Hello, friends! S started 5th grade in Madrid today. Now that I’ve managed to dry my eyes a bit, I thought I’d tell you about it. (By the way, do all mothers cry on the first day of school? I’ve done OK the past couple of years, probably because we’ve simply put her on the school bus and waved goodbye. But I always cry when I take her to school to meet her teacher on the first day. Teachers have such a big, important job, and I’m so grateful to them that I always get emotional.)
When we decided to move to Spain for a year, we did it in part because we wanted S to become fluent in Spanish. When we started telling people about our plans, a lot of people assumed that we would send her to an international school where all learning was done in English. But what better way to become fluent than to be fully immersed in a language? So we decided, early on, that we would enroll her in a neighborhood public school.

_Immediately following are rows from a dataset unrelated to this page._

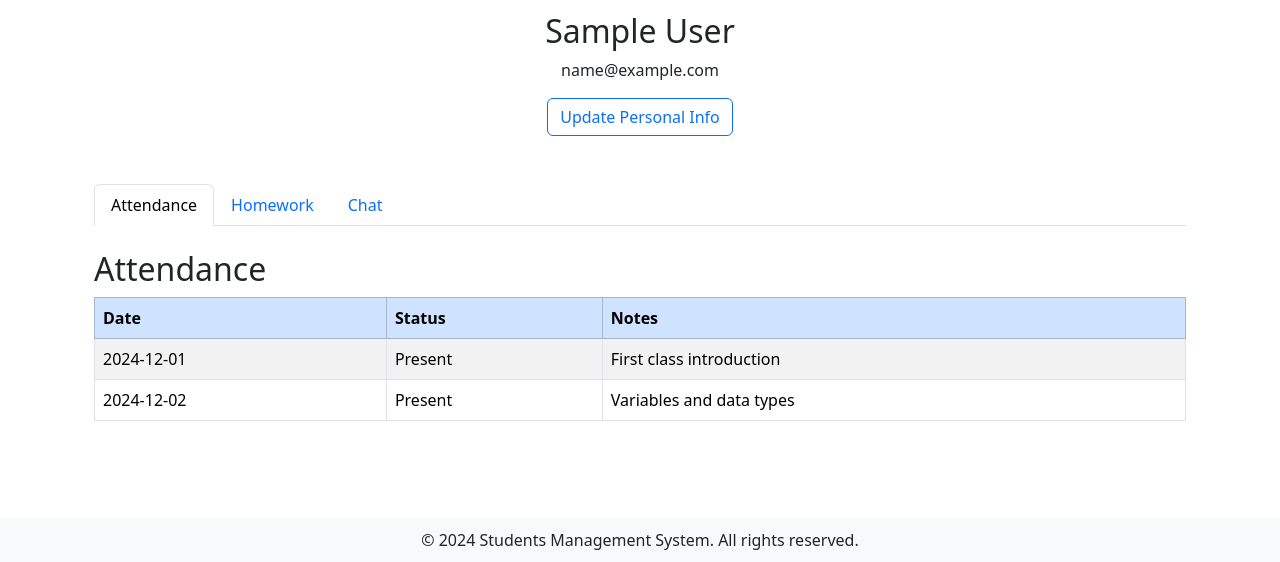
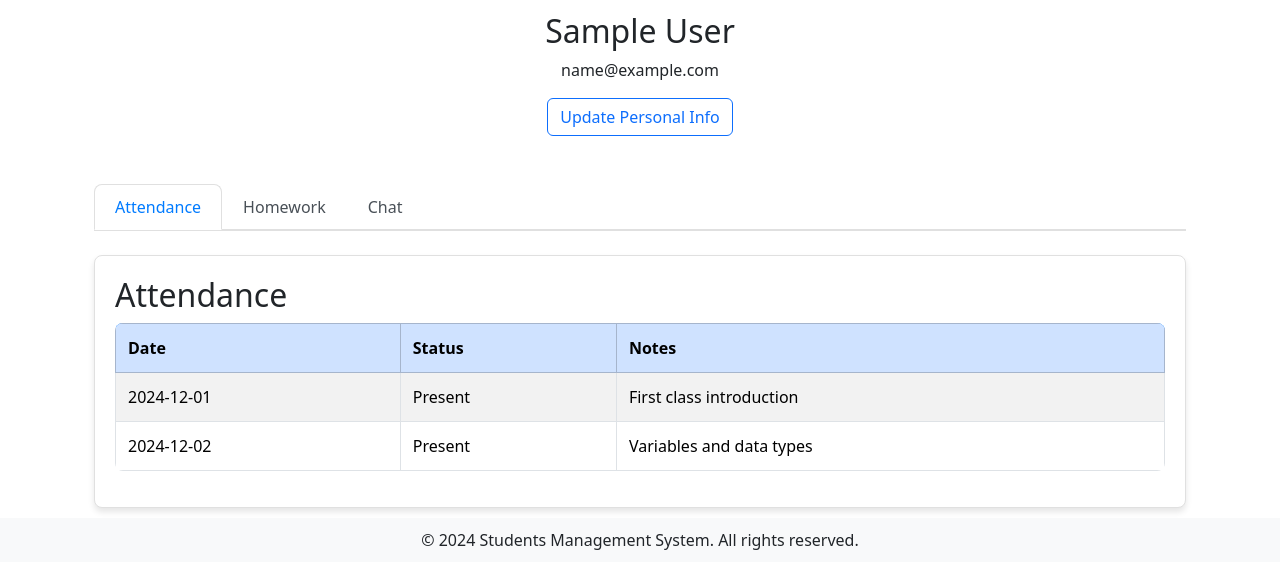
Before and after one commit to JoraKaryan/youlearn, a Django app: page /accounts/profile/ in a window 1280 px wide. Shown: the part 238-800 px from the top of the page. Run offline with Django 5.2, Linux system fonts and the light colour scheme; the visitor is signed in with stand-in values (Sample User, id 1); data that the repository does not hold is empty.

Commit message:
version_0.29

```diff
--- a/accounts/templates/profile/personal_page.html
+++ b/accounts/templates/profile/personal_page.html
@@ -2,6 +2,92 @@
 {% load static %}
 
 {% block content %}
+
+<style>
+    /* Modern styling for all tabs */
+    .tab-content {
+        background-color: #ffffff; /* White background */
+        border: 1px solid #e0e0e0; /* Light border */
+        border-radius: 8px; /* Rounded corners */
+        box-shadow: 0 4px 6px rgba(0, 0, 0, 0.1); /* Subtle shadow */
+        padding: 20px; /* Add padding inside the tab content */
+        margin-top: 10px; /* Space between tabs and content */
+    }
+
+    .tab-pane {
+        background-color: #ffffff; /* White background for each tab pane */
+        border-radius: 8px; /* Rounded corners */
+    }
+
+    /* Styling for the tab navigation */
+    .nav-tabs {
+        border-bottom: 2px solid #e0e0e0; /* Light border below tabs */
+    }
+
+    .nav-tabs .nav-link {
+        border: 1px solid transparent; /* Transparent border */
+        border-top-left-radius: 8px; /* Rounded corners for tabs */
+        border-top-right-radius: 8px;
+        padding: 10px 20px; /* Padding for tabs */
+        color: #495057; /* Default text color */
+        transition: all 0.3s ease; /* Smooth transition */
+    }
+
+    .nav-tabs .nav-link:hover {
+        background-color: #f8f9fa; /* Light background on hover */
+        border-color: #e0e0e0; /* Light border on hover */
+    }
+
+    .nav-tabs .nav-link.active {
+        background-color: #ffffff; /* White background for active tab */
+        border-color: #e0e0e0 #e0e0e0 #ffffff; /* Border to match the tab content */
+        color: #007bff; /* Active tab text color */
+        font-weight: 500; /* Bold text for active tab */
+    }
+
+    /* Styling for tables inside tabs */
+    .table {
+        background-color: #ffffff; /* White background for tables */
+        border-radius: 8px; /* Rounded corners for tables */
+        overflow: hidden; /* Ensure rounded corners are visible */
+    }
+
+    .table thead {
+        background-color: #007bff; /* Blue background for table headers */
+        color: #ffffff; /* White text for table headers */
+    }
+
+    .table th,
+    .table td {
+        padding: 12px; /* Padding for table cells */
+    }
+
+    /* Styling for cards inside tabs */
+    .card {
+        border: 1px solid #e0e0e0; /* Light border for cards */
+        border-radius: 8px; /* Rounded corners for cards */
+        box-shadow: 0 2px 4px rgba(0, 0, 0, 0.1); /* Subtle shadow for cards */
+    }
+
+    .card-header {
+        background-color: #f8f9fa; /* Light background for card headers */
+        border-bottom: 1px solid #e0e0e0; /* Light border below card headers */
+        font-weight: 500; /* Bold text for card headers */
+    }
+
+    /* Styling for list groups inside tabs */
+    .list-group-item {
+        border: 1px solid #e0e0e0; /* Light border for list items */
+        margin-bottom: 8px; /* Space between list items */
+        border-radius: 4px; /* Rounded corners for list items */
+        transition: background-color 0.2s ease; /* Smooth hover effect */
+    }
+
+    .list-group-item:hover {
+        background-color: #f8f9fa; /* Light background on hover */
+    }
+</style>
+
 <div class="container">
     <!-- Profile Section -->
     <section class="text-center mb-5">
@@ -147,14 +233,22 @@
                 </ul>
             </div>
         </div>
-
     </div>
 
     <!-- Chat Tab -->
     <div class="tab-pane fade" id="chat" role="tabpanel">
         <h2>Chat</h2>
-            <p>Click the link below to access your chat conversations:</p>
-            <a href="{% url 'chat:conversation_list' %}" class="btn btn-outline-primary">Go to Chat</a>
+        <p>Click on a student's name to start or continue a conversation:</p>
+
+        <div class="list-group mt-3">
+            {% for student in students %}
+
+            <a href="{% url 'chat:start_conversation' student.id %}" class="list-group-item list-group-item-action d-flex justify-content-between align-items-center py-2">
+                <span>{{ student.fullname }}</span>
+                <span class="badge bg-primary rounded-pill ms-2">New</span>
+            </a>
+            {% endfor %}
+        </div>
     </div>
 </div>
 </div></br></br>
--- a/accounts/views.py
+++ b/accounts/views.py
@@ -3,6 +3,9 @@ from django.contrib.auth import login, logout, authenticate
 from django.contrib.auth.decorators import login_required
 from django.contrib import messages
 from django.db import transaction
+from django.db.models import F, Q, Value
+from django.db.models.functions import Concat
+
 from .forms import CustomUserCreationForm, CustomLoginForm
 from .models import CustomUser
 from students.models import Student
@@ -82,7 +85,10 @@ def dashboard_view(request):
 
 @login_required
 def personal_page(request):
-    return render(request, 'profile/personal_page.html')
+    students = Student.objects.filter(~Q(id=request.user.id)).annotate(
+        fullname=Concat(F('name'), Value(' '), F('surname'))
+    )
+    return render(request, 'profile/personal_page.html', {'students': students})
 
 @login_required
 def log_out(request):
--- a/tutors/views.py
+++ b/tutors/views.py
@@ -58,6 +58,8 @@ def tutor_add(request):
                     # Step 2: Create and save the CustomUser first
                     user = User.objects.create_user(
                         email=form.cleaned_data['email'],
+                        first_name=form.cleaned_data['name'],
+                        last_name=form.cleaned_data['surname'],
                         password='defaultpassword',  # Set a default password (should be updated later)
                         username=form.cleaned_data['email'],  # Assuming email is used as username
                         role='tutor'
```
Also changed, not shown: 1 other file. Lines whose indentation alone changed are shown as unchanged.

The school we put at the top of our list–and that were fortunate to be accepted into, we found out this morning–is a 15 minute walk from home through one of the oldest neighborhoods in Madrid. This is the route we’ll be taking to school each morning.
The school is the oldest in Madrid. It was founded by Carlos V in 1543. (We were impressed that S’s school in New York celebrated its 110th birthday last year, but that’s nothing compared to her new school!) Today the school has a bilingual program, so half of the day is taught in English and the other half is in Spanish. We expect that she’ll be close to fluent in about three months in this environment. Assuming, that is, that her classmates will agree to speak Spanish with her at lunch and on the playground where the real language learning happens! Right now they’re so excited to have an English-speaking classmate, they’re all speaking English with her.
Since Spanish students are all assigned to schools in April, we needed to wait until September 1 to register for the fall. Registration was quite complicated, requiring multiple visits to various government agencies to get all the proper documentation. (This seems to be the Spanish way. After multiple appointments and visits to banks and copy shops and government agencies, we still have more appointments before we receive our resident cards.) Once she was registered we were able to select our school preferences, but we had to wait until today, the second day of classes, to be assigned to a school. (I think this is done so the schools can get an accurate count of the students before they fill any remaining spots.)
After she was situated, her teacher brought us into the classroom to meet the children (wow, fifth graders are so big!), and of course I got all teary-eyed. I just can’t believe we’re here and it’s all become a reality for us. I think it’s going to be a great school year for S as well as a wonderful experience for all of us.
So that’s our little first-day-of-school story. Several of you, our friends and customers, have been helpful in assisting us with developing an understanding of the school registration process and choosing a good school. We are so grateful to all of you who have written emails, left comments with advice and suggestions, and made phone calls to get information on our behalf. Thank you all for your help and encouragement! I’m still pinching myself that this is happening.
(Oh, and by the way, her new school has a very strict uniform policy–including a uniform for gym class–so I won’t be sewing school clothes this year. But that’s probably a good thing since I’m way behind on my work and need to start getting caught up. I’ll show you the school uniforms soon.)
How was your first day of school, those of you in the northern hemisphere? Lots of emotions? Relief? Sadness that summer is over?